'Deadliest Catch': Sig Hansen Remembers Phil Harris & Previews the New Season
Today's cuppa: Irish breakfast tea
Here's the full text of my syndicated feature story on the return of one of my favorite shows ...
If you're an ardent fan of Discovery Channel's crab-fishing reality series "Deadliest Catch," then you know the fleet has lost a captain, not to the merciless waters of the
His twentysomething sons, Josh (right) and Jake (left), were at his side, and while he appeared to rally briefly, he died on Feb. 9. Fans had been worried about Harris' health for a while, after a blood clot sent him to the hospital during the fishing season in 2008.
In the world of Alaskan crab fishing, king crab are harvested in the late fall, and opilio crab, right after the beginning of the year. So Harris had already participated in the bulk of the 2009-2010 season.
Therefore, when the sixth season of "Deadliest Catch" launches on Tuesday, April 13, Harris will be there, and he will continue to be there until sometime around or after episode 13, when the show deals with his health crisis and death (exact details of that are pending).
According to a March 12 post at the Cornelia Marie website, the boat - co-owned by Harris and its namesake, Cornelia Marie Devlin - has been undergoing repairs, and the entire crew has been out of work since Harris' memorial on Feb. 21.
But the crew is heading back to
On hand to help them is Capt. Sig Hansen (below) of the F/V Northwestern (bottom photo). Harris' longtime friend and fellow crab fisherman.
Over breakfast in
"I was amazed that he made it back, number one," he says. "I was relieved. It was a roller-coaster ride for everybody that knew him, so the fact that he made it back was impressive. But he's a tough old bird.
"He's one of those old codgers that you'd figure would never die. Then, all of a sudden, you hear that he had this stroke, and you figured, well, here we go again."
Hansen says he heard the news over the radio, the chief way that fishing captains keep each other updated.
"The next thing you hear," he says, "is that he's doing better. So you feel relieved about that, and the roller-coaster ride goes up and down, and the next thing you know, he's gone."
Harris was known as a man who liked cigarettes, alcohol and a nice piece of beef. While the blood clot slowed him down, he didn't exactly become a health nut.
"When Phil started as a kid in the '70s," Hansen says, "that was the environment. You smoked; you drank; you worked hard; you played hard.
"His ex-wife said the most touching thing at the ceremony. She said he swept her off her feet.
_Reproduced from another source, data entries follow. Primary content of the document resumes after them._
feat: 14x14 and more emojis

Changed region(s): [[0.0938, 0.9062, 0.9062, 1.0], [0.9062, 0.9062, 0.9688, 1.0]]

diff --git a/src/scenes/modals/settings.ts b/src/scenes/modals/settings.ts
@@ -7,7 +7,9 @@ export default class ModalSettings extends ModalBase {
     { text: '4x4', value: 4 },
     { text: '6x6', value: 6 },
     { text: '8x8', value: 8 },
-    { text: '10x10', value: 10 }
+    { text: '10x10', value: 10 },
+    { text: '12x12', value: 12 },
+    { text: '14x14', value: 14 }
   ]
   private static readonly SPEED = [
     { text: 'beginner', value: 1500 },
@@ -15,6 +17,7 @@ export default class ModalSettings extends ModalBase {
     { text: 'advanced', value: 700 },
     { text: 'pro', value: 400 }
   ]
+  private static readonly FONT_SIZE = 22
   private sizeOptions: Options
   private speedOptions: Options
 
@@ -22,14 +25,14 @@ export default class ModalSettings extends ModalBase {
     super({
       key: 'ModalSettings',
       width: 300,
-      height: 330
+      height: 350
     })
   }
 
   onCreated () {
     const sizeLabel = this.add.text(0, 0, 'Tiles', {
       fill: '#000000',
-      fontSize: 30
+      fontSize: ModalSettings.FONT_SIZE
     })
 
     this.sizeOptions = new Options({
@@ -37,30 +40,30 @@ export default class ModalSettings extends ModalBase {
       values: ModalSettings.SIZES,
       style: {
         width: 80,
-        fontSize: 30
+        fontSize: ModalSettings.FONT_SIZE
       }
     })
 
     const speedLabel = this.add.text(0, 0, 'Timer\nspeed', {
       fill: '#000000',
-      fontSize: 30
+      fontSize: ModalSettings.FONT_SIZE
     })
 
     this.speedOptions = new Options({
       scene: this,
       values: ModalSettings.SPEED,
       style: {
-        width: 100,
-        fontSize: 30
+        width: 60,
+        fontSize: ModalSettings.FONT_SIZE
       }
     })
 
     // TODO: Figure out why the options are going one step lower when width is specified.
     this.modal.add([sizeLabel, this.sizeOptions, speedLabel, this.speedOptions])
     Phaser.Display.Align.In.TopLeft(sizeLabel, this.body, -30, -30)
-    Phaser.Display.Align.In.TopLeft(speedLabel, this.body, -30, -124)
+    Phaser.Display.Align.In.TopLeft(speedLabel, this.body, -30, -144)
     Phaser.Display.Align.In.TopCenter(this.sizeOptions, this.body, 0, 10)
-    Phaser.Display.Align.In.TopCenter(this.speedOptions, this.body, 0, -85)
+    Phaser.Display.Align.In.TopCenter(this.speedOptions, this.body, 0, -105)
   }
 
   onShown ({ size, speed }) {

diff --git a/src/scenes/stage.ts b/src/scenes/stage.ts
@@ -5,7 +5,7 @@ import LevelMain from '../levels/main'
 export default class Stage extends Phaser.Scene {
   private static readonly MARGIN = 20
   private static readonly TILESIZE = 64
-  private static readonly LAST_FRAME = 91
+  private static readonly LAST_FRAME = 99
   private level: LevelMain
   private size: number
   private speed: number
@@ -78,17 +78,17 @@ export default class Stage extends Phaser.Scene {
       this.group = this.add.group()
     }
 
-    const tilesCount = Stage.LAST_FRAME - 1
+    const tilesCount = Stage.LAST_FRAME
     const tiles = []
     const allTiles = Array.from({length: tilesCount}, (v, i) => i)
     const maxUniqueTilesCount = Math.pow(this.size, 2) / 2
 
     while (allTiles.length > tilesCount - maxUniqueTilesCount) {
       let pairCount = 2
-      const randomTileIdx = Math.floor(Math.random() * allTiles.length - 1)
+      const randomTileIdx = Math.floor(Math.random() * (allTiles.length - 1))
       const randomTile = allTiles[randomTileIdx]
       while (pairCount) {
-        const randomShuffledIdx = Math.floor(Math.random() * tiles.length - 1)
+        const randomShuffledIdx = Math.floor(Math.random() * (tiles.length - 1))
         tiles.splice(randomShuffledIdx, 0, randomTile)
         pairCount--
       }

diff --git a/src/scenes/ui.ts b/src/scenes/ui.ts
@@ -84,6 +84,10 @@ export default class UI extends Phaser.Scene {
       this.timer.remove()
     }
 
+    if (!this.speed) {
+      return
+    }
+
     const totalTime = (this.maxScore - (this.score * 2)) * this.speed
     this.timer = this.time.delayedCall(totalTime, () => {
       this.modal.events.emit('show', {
She's talking about how this guy comes in, he's gone for a long time, made some money then the sky's the limit. 'Where do you want to go?'
"I thought that was nice and neat the way she did it, because it's true for all the guys. You go to work, do your thing, come home, and you go nuts. They're not a bunch of angels up there."
But Harris was also known for his generous spirit and big heart, and Hansen has taken an interest in the future of his sons, especially the youngest, Jake.
"Now that Phil's gone," he says, "it's not my responsibility, but I certainly would like to help him in whatever direction he chooses.
Hansen doesn't know if either son wants to go back to sea, but he thinks Jake has the makings of a fisherman.
"Oh, yeah," he says. "You don't have to be a big guy; you've just got to have a drive. Now that their dad is gone, they certainly have something to prove. They have a father to live up to. Forget the public and what they think of Phil, in our
And if the producers and the Harris boys choose to show footage of Harris' last days, Hansen says, "Number one, it's a tribute to Phil. It shows how he lived and how he ended, and that's what people want to know.
"It's a good thing. It's his legacy, and it will live on through that. It's fine."